150th Anniversary of Largest Mass Execution
Contact: Kaylee Kulich
38 Executed After US-Dakota War
MANKATO, Minn.– As the 150th anniversary of the largest mass execution in United States history comes to light this week, This American Life released a podcast entitled, “Little War on the Prairie” to give background to the seldom told history of Mankato, Minn.
Along with Ira Glass, public radio reporter and a native to Mankato, John Biewen, narrates the hour-long segment of “Little War on the Prairie” with Gwen Westerman, an English Professor at Minnesota State University, Mankato and a Dakota woman.
Biewen and Westerman admit for the first twenty years of their lives, neither had heard of the 1862 US-Dakota War, likewise for many Mankato civilians.
“We’ll help you for your debt, if you sell your land,” Westerman said in reference to the downfall of Indian land.
In 1850 the ration of the Dakota population to the settlers was 5-1, by 1860 it had been reversed 1-5.
A part of history that seems to be forgotten started 150 miles north of Mankato, Minn., Acton Township. “Little War on the Prairie” tells varying versions of how it starts, but each story always ends the same. Four Dakota’s kill five white settlers, to ignite the 1862 US-Dakota War on August 16, 1862.
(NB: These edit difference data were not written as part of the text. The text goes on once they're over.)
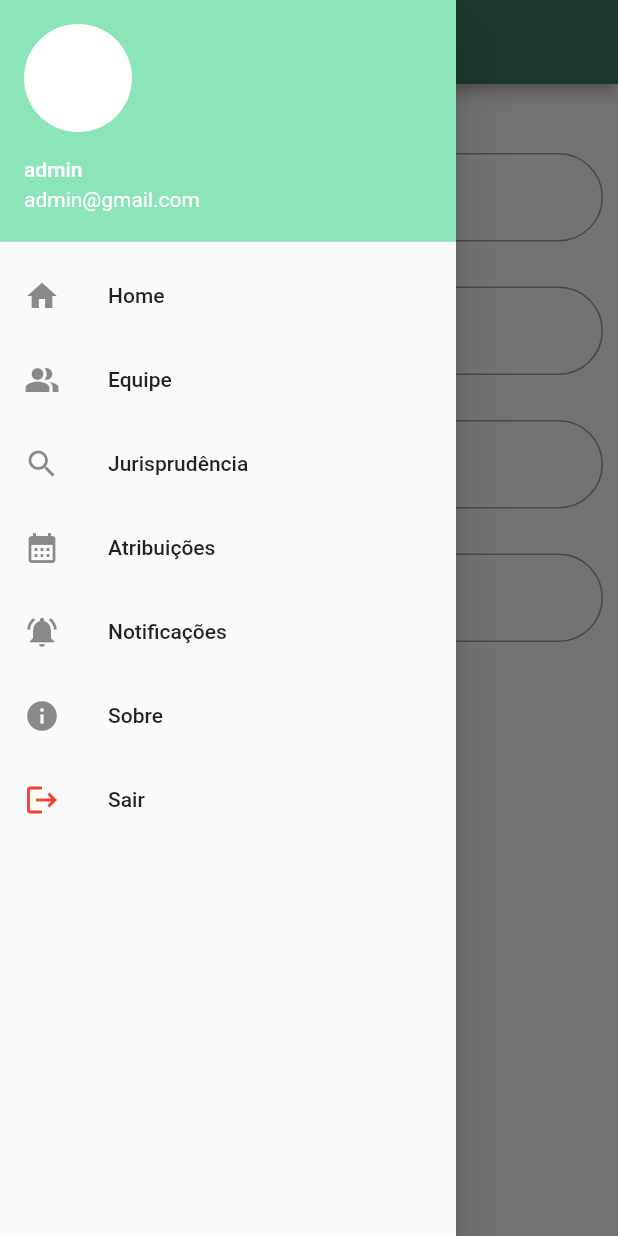
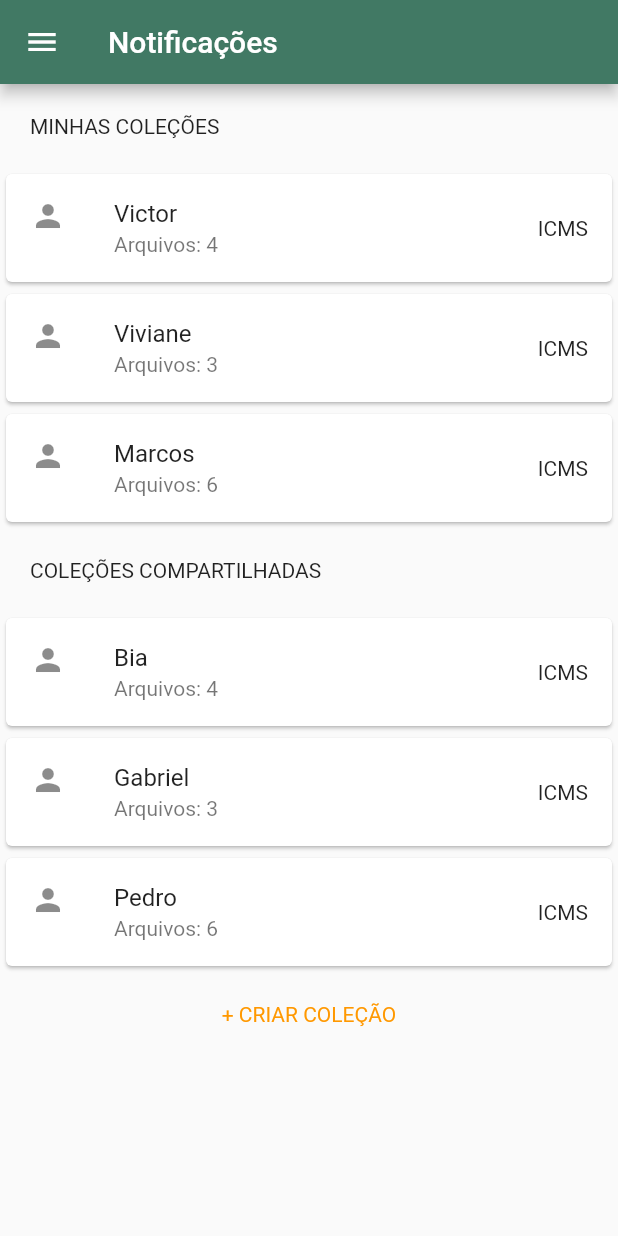
Before and after one commit to VictorCastroBR/juris_law_app, a Flutter app: the PesquisaPage screen opened by its route, in the side drawer, after a tap on "Notificações", on a phone screen of 412 x 824 dp. Run offline on Flutter 3.47's test engine with Material 2 defaults, Android fonts, the phone set to English and light mode, and no system bars; missing offline and left inert: dart:html, dropdown_plus; network calls fail.

Commit message:
Tela de notificações

```diff
--- /dev/null
+++ b/lib/view/NotificationPage.dart
@@ -0,0 +1,96 @@
+import 'package:flutter/cupertino.dart';
+import 'package:flutter/material.dart';
+
+import '../widgets/MenuAppBar.dart';
+
+class NotificationPage extends StatefulWidget {
+  @override
+  State<NotificationPage> createState() {
+    return NotificationPageState();
+  }
+}
+
+class NotificationPageState extends State<NotificationPage> {
+  @override
+  Widget build(BuildContext context) {
+    return Scaffold(
+      drawer: MenuAppBar(),
+      appBar: AppBar(
+        title: Text('Notificações'),
+        backgroundColor: Color.fromARGB(255, 65, 121, 100),
+      ),
+      body: ListView(
+        children: [
+          Padding(
+            padding: EdgeInsets.all(20.0),
+            child: Text('MINHAS COLEÇÕES'),
+          ),
+          Notofication(
+            name: 'Victor',
+            number: '4',
+            type: 'ICMS',
+          ),
+          Notofication(
+            name: 'Viviane',
+            number: '3',
+            type: 'ICMS',
+          ),
+          Notofication(
+            name: 'Marcos',
+            number: '6',
+            type: 'ICMS',
+          ),
+          Padding(
+            padding: EdgeInsets.all(20.0),
+            child: Text('COLEÇÕES COMPARTILHADAS '),
+          ),
+          Notofication(
+            name: 'Bia',
+            number: '4',
+            type: 'ICMS',
+          ),
+          Notofication(
+            name: 'Gabriel',
+            number: '3',
+            type: 'ICMS',
+          ),
+          Notofication(
+            name: 'Pedro',
+            number: '6',
+            type: 'ICMS',
+          ),
+          Padding(
+            padding: const EdgeInsets.only(top: 20.0),
+            child: Center(
+              child: Text(
+                '+ CRIAR COLEÇÃO',
+                style: TextStyle(color: Colors.orange),
+              ),
+            ),
+          )
+        ],
+      ),
+    );
+  }
+}
+
+class Notofication extends StatelessWidget {
+  final String name;
+  final String number;
+  final String type;
+
+  const Notofication(
+      {super.key, this.name = '', this.number = '0', this.type = ''});
+
+  @override
+  Widget build(BuildContext context) {
+    return Card(
+      child: ListTile(
+        leading: Icon(Icons.person),
+        title: Text(name),
+        subtitle: Text('Arquivos: $number'),
+        trailing: Text(type),
+      ),
+    );
+  }
+}
--- a/lib/widgets/AppMainWidget.dart
+++ b/lib/widgets/AppMainWidget.dart
@@ -9,6 +9,7 @@ import 'package:juris_law_app/view/PesquisaPage.dart';
 
 import '../view/AboutPage.dart';
 import '../view/MenuPage.dart';
+import '../view/NotificationPage.dart';
 
 class AppMainWidget extends StatelessWidget {
   @override
@@ -29,6 +30,7 @@ class AppMainWidget extends StatelessWidget {
         '/atribuicoes': (context) => AtribuicoesPage(),
         '/equipe': (context) => EquipePage(),
         '/jurisprudencia': (context) => PesquisaPage(),
+        '/notificacoes': (context) => NotificationPage(),
       },
     );
   }
--- a/lib/widgets/MenuAppBar.dart
+++ b/lib/widgets/MenuAppBar.dart
@@ -1,6 +1,3 @@
-import 'dart:ui';
-
-import 'package:flutter/cupertino.dart';
 import 'package:flutter/material.dart';
 
 class MenuAppBar extends StatelessWidget {
@@ -39,7 +36,7 @@ class MenuAppBar extends StatelessWidget {
         ListTile(
           leading: Icon(Icons.notifications_active),
           title: Text('Notificações'),
-          onTap: () {},
+          onTap: () => Navigator.of(context).pushNamed('/notificacoes'),
         ),
         ListTile(
           leading: Icon(Icons.info),
```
The war, which was instantaneous and spread quickly, lasting six weeks until the Dakota Peace Party surrendered on September 26, 1862. The war may have ended, but the trials and hangings had just begun.
The largest mass execution, of 38 Dakota’s took place at 10 a.m. in Mankato with 4,000 observers.
In the wake of the 150th anniversary, “Little War on the Prairie” takes listeners to Acton Township, Nicollet County Historical Museum and other historical sites en route of the US-Dakota war. It features Biewen, Westerman and other historians to tell the story, seldom people have heard.
This American Life
This American Life is a weekly public radio show broadcast on more than 500 stations to about 1.8 million listeners. It is produced by Chicago Public Media, distributed by Public Radio International, and has won all of the major broadcasting awards.